In 2012, Randy Weber was running to succeed Ron Paul in the redrawn CD14, which had a nontrivial amount of resemblance to the old CD02 of the 90s, which is how former Congressman Nick Lampson came to be running there. He ran ahead of the pack, but the district was too red for him to overcome. Pete Olsen was challenged by LaRouchie wacko Keisha Rogers, Ed Thompson faced Doug Blatt, and Dennis Bonnen was again unopposed. I threw in the numbers from the Ted Cruz-Paul Sadler Senate race in these tables for the heck of it.
The main thing to note here is that HD29 was a lot more Republican in 2012 than it was in 2016. Ed Thompson went from winning by 31 points in 2012 to winning by 22 in 2016, with the judicial average going from nearly a 28 point advantage for Republicans to just under a 20 point advantage. Total turnout in the district was up by about 11,000 votes, with 7K going to the Dems and 4K going to the Republicans. That still leaves a wide gap – 14K in the judicial races, 16K for Ed Thompson – but it’s progress, and it happened as far as I know without any big organized effort.

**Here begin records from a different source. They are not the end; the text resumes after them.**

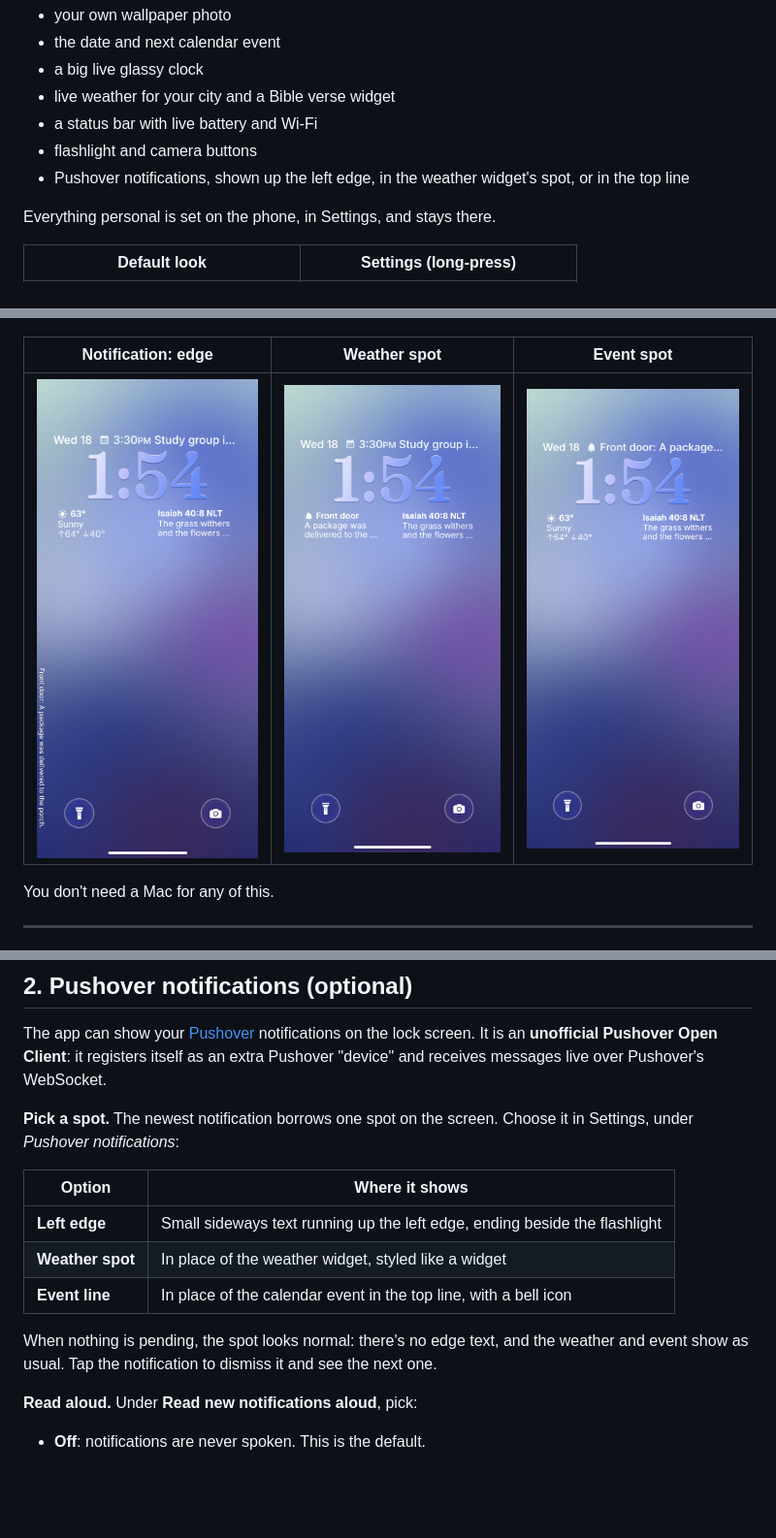
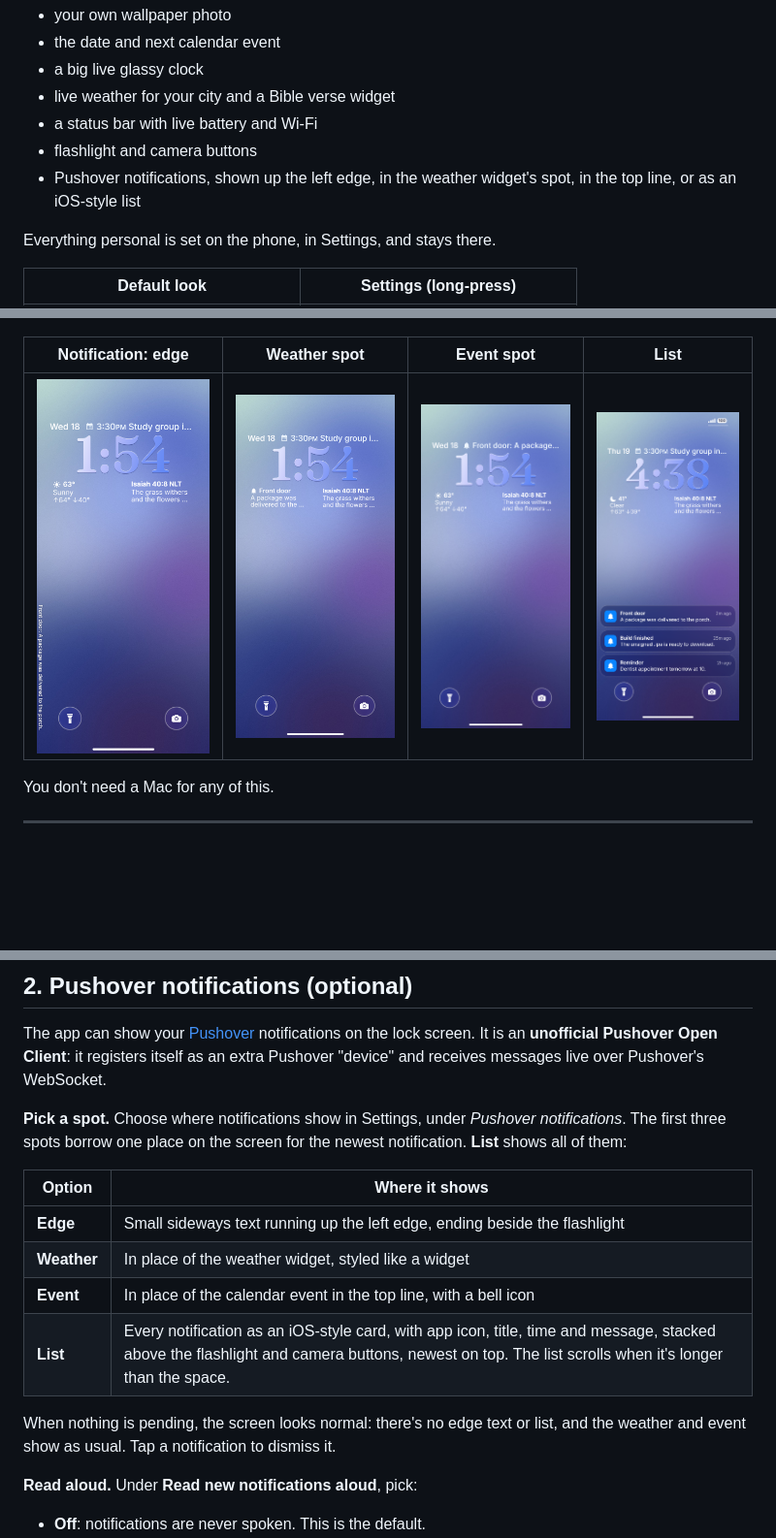
Before and after one commit to kenhendricks00/lockscreen-app, a Markdown page: README.md, 3 parts joined by grey strips. Shown at 97% size. Rendered like a GitHub page; pictures changed too: screenshots/notifications-list.png (added); blank space fills up the shorter version.

Commit message:
Add a list style for notifications

```diff
--- a/README.md
+++ b/README.md
@@ -8,7 +8,7 @@ An iOS-style lock screen as an Expo (React Native + TypeScript) app:
 - live weather for your city and a Bible verse widget
 - a status bar with live battery and Wi-Fi
 - flashlight and camera buttons
-- Pushover notifications, shown up the left edge, in the weather widget's spot, or in the top line
+- Pushover notifications, shown up the left edge, in the weather widget's spot, in the top line, or as an iOS-style list
 
 Everything personal is set on the phone, in Settings, and stays there.
 
@@ -16,9 +16,9 @@ Everything personal is set on the phone, in Settings, and stays there.
 | --- | --- |
 | ![](screenshots/app.png) | ![](screenshots/settings.png) |
 
-| Notification: edge | Weather spot | Event spot |
-| --- | --- | --- |
-| ![](screenshots/notifications-edge.png) | ![](screenshots/notifications-weather.png) | ![](screenshots/notifications-event.png) |
+| Notification: edge | Weather spot | Event spot | List |
+| --- | --- | --- | --- |
+| ![](screenshots/notifications-edge.png) | ![](screenshots/notifications-weather.png) | ![](screenshots/notifications-event.png) | ![](screenshots/notifications-list.png) |
 
 You don't need a Mac for any of this.
 
@@ -80,15 +80,16 @@ Then get `wallpaper.jpg` onto the phone, for example through iCloud Drive, save
 
 The app can show your [Pushover](https://pushover.net) notifications on the lock screen. It is an **unofficial Pushover Open Client**: it registers itself as an extra Pushover "device" and receives messages live over Pushover's WebSocket.
 
-**Pick a spot.** The newest notification borrows one spot on the screen. Choose it in Settings, under *Pushover notifications*:
+**Pick a spot.** Choose where notifications show in Settings, under *Pushover notifications*. The first three spots borrow one place on the screen for the newest notification. **List** shows all of them:
 
 | Option | Where it shows |
 | --- | --- |
-| **Left edge** | Small sideways text running up the left edge, ending beside the flashlight |
-| **Weather spot** | In place of the weather widget, styled like a widget |
-| **Event line** | In place of the calendar event in the top line, with a bell icon |
+| **Edge** | Small sideways text running up the left edge, ending beside the flashlight |
+| **Weather** | In place of the weather widget, styled like a widget |
+| **Event** | In place of the calendar event in the top line, with a bell icon |
+| **List** | Every notification as an iOS-style card, with app icon, title, time and message, stacked above the flashlight and camera buttons, newest on top. The list scrolls when it's longer than the space. |
 
-When nothing is pending, the spot looks normal: there's no edge text, and the weather and event show as usual. Tap the notification to dismiss it and see the next one.
+When nothing is pending, the screen looks normal: there's no edge text or list, and the weather and event show as usual. Tap a notification to dismiss it.
 
 **Read aloud.** Under **Read new notifications aloud**, pick:
 
```
Also changed, not shown: 5 other files.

And that’s the thing. If Democrats are ever going to really close the gap in Texas, they’re going to have to do it by making places like HD29, and HD26 in Fort Bend and the districts we’ve talked about in Harris County and other districts in the suburbs, more competitive. If you look at the map Greg Wythe kindly provided, you can see that some of the blue in Brazoria is adjacent to blue precincts in Fort Bend and Harris Counties, but not all of it. Some of it is in Pearland, but some of it is out along the border with Fort Bend. I’m not an expert on the geography here so I can’t really say why some of these precincts are blue or why they flipped from red to blue in the four years since 2012, but I can say that they represent an opportunity and a starting point. This is what we need to figure out and build on.
(Since I initially drafted this, Greg provided me two more maps, with a closer view to the blue areas, to get a better feel for what’s in and around them. Here’s the North Brazoria map and the South Brazoria map. Thanks, Greg!)
(*) – As noted in the comments, I missed that Pete Olsen did have an opponent in 2016, Mark Gibson. I have added the numbers for that race. My apologies for the oversight.)